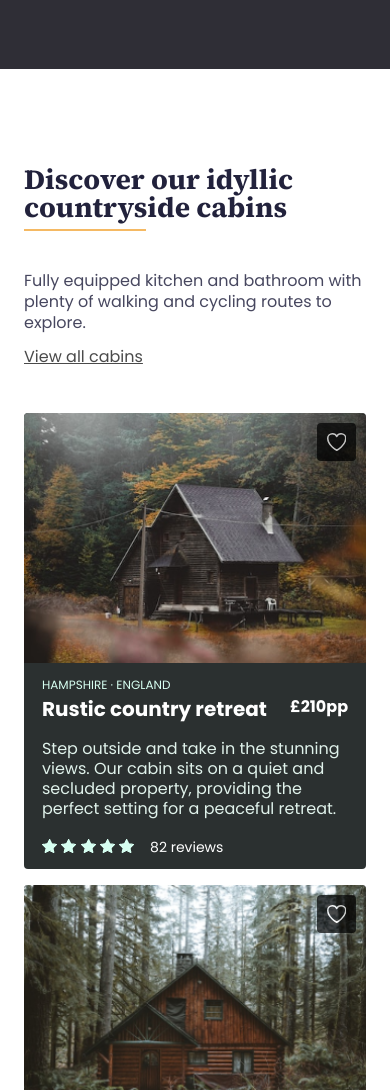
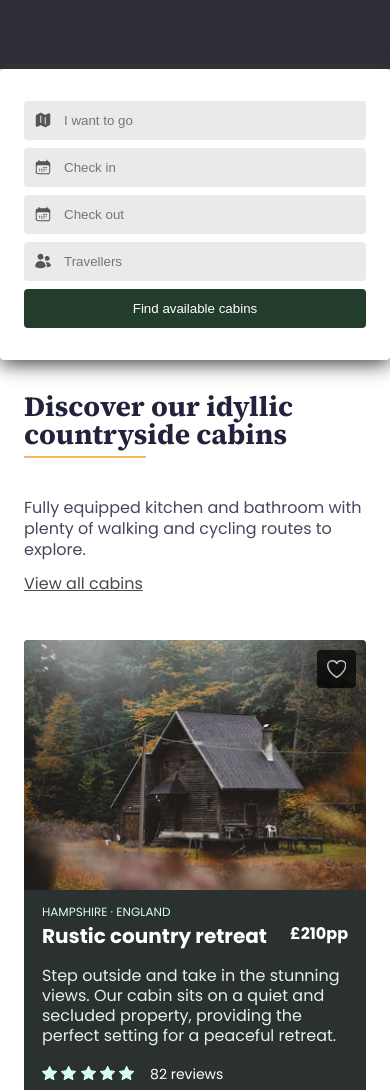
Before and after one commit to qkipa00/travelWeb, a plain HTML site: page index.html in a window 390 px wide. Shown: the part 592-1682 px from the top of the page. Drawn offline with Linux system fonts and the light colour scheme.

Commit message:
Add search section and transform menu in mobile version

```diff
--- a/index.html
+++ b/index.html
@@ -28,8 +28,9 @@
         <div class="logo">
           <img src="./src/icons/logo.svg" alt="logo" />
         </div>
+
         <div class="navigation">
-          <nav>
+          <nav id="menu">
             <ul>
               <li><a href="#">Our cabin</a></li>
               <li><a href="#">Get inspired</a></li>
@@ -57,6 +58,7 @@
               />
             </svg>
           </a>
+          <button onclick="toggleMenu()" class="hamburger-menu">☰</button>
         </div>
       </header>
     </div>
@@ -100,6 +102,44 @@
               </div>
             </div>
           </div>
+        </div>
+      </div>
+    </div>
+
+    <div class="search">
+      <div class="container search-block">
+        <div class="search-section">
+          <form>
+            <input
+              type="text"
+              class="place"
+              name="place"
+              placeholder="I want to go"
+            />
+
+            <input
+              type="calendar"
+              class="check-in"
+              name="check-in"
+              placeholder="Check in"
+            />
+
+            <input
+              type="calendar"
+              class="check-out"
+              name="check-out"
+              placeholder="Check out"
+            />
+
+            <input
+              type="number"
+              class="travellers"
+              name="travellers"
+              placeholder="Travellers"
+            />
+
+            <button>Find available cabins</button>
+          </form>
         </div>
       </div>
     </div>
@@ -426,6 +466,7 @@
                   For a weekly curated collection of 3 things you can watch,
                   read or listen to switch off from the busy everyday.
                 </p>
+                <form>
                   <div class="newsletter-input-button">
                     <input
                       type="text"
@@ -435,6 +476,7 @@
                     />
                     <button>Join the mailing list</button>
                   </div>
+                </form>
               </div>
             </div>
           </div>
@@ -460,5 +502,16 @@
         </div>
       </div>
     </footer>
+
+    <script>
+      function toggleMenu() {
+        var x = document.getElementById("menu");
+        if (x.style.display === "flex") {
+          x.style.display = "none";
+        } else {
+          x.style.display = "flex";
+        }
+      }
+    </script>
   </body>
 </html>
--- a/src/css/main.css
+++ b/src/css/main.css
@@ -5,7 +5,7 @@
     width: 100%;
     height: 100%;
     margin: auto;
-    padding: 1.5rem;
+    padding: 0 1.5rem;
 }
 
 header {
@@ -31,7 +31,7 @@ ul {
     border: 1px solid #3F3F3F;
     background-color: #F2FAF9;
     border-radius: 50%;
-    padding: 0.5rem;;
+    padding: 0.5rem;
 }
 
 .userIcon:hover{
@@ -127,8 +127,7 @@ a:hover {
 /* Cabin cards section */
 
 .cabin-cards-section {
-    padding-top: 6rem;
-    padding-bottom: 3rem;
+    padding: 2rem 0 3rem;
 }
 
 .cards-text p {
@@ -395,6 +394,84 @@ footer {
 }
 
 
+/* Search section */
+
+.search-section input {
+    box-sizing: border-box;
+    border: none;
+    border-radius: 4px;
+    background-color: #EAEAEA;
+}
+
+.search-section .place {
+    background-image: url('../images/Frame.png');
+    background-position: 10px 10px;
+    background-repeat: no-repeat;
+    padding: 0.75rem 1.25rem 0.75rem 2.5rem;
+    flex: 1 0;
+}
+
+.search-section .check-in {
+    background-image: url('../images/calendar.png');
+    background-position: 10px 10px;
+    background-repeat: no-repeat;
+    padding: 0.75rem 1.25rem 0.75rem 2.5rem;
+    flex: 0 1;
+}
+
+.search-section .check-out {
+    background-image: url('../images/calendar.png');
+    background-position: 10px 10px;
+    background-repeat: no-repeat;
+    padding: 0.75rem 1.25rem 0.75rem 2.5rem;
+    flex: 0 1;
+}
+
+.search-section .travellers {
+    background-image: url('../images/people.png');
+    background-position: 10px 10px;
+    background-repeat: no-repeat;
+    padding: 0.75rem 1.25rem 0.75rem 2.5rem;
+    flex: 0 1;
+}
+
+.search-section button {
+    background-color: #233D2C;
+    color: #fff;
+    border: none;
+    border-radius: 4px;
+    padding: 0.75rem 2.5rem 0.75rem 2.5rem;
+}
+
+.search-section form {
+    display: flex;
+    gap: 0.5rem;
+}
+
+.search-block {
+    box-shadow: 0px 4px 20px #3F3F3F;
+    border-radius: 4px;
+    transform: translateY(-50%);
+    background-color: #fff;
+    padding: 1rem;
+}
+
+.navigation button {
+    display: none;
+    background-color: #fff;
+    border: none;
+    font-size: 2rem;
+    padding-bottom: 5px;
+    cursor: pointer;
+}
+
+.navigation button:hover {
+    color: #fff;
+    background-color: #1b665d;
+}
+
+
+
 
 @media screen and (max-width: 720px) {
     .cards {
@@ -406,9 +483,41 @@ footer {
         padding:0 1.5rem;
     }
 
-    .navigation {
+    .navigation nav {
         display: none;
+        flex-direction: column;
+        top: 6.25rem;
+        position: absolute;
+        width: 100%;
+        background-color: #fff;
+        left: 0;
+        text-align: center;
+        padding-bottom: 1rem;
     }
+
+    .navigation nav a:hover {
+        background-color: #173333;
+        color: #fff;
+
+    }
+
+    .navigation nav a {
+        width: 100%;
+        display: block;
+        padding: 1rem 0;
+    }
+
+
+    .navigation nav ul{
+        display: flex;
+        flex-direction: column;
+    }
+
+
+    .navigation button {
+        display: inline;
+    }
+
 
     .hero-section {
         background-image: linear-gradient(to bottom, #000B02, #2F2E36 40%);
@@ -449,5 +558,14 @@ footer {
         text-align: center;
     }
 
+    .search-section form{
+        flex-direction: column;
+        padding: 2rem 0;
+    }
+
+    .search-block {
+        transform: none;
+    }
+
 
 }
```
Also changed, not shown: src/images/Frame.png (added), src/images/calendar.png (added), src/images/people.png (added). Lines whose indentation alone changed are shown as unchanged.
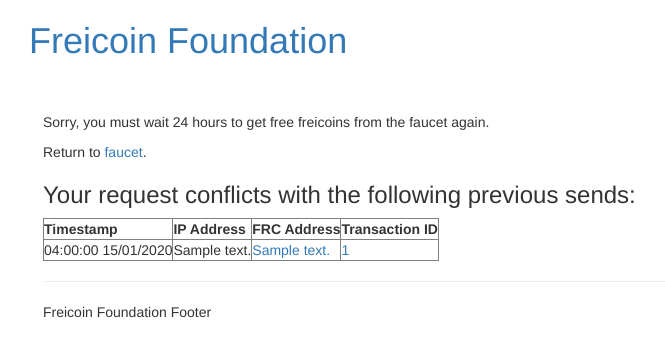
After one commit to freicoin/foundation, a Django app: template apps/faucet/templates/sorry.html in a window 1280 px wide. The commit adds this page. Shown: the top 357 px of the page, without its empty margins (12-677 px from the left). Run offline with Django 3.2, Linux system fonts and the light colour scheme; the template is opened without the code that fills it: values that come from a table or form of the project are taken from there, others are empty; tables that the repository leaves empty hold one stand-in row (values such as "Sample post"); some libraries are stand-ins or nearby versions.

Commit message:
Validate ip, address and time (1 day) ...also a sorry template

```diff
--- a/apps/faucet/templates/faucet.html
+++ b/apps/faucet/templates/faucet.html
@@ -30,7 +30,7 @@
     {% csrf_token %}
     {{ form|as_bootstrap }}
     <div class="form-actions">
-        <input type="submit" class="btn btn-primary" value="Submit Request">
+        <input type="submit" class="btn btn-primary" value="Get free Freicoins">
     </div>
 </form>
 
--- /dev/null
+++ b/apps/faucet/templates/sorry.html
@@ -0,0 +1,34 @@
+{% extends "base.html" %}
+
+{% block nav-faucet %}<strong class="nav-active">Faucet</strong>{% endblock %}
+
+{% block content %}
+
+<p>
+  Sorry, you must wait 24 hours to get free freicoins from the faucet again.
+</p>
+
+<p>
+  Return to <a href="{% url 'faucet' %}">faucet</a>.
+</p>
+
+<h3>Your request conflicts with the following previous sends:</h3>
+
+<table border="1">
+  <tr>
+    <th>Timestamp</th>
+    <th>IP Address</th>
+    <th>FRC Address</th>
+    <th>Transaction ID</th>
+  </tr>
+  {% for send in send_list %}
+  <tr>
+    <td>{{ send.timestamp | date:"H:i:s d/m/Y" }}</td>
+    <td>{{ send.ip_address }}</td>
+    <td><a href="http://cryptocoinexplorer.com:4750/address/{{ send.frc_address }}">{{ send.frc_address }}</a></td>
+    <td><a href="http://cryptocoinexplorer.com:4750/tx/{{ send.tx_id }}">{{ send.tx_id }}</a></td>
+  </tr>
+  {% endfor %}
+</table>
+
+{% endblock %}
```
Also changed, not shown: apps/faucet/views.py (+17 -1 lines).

--

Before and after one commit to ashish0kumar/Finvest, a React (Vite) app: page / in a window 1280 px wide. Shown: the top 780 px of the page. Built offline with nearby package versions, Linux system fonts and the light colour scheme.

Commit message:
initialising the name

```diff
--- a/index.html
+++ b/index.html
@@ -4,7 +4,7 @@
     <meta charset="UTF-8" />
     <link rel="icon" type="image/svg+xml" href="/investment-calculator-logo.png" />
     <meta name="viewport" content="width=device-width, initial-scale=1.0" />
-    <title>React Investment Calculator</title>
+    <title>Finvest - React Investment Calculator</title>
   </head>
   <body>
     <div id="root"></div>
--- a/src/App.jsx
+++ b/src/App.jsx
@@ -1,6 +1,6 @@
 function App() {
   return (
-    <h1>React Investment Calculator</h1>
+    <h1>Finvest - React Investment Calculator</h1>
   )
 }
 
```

> _Prompt_: For every line in the records above that holds "color", add one, and report the sum alone.

> _Task result_: 11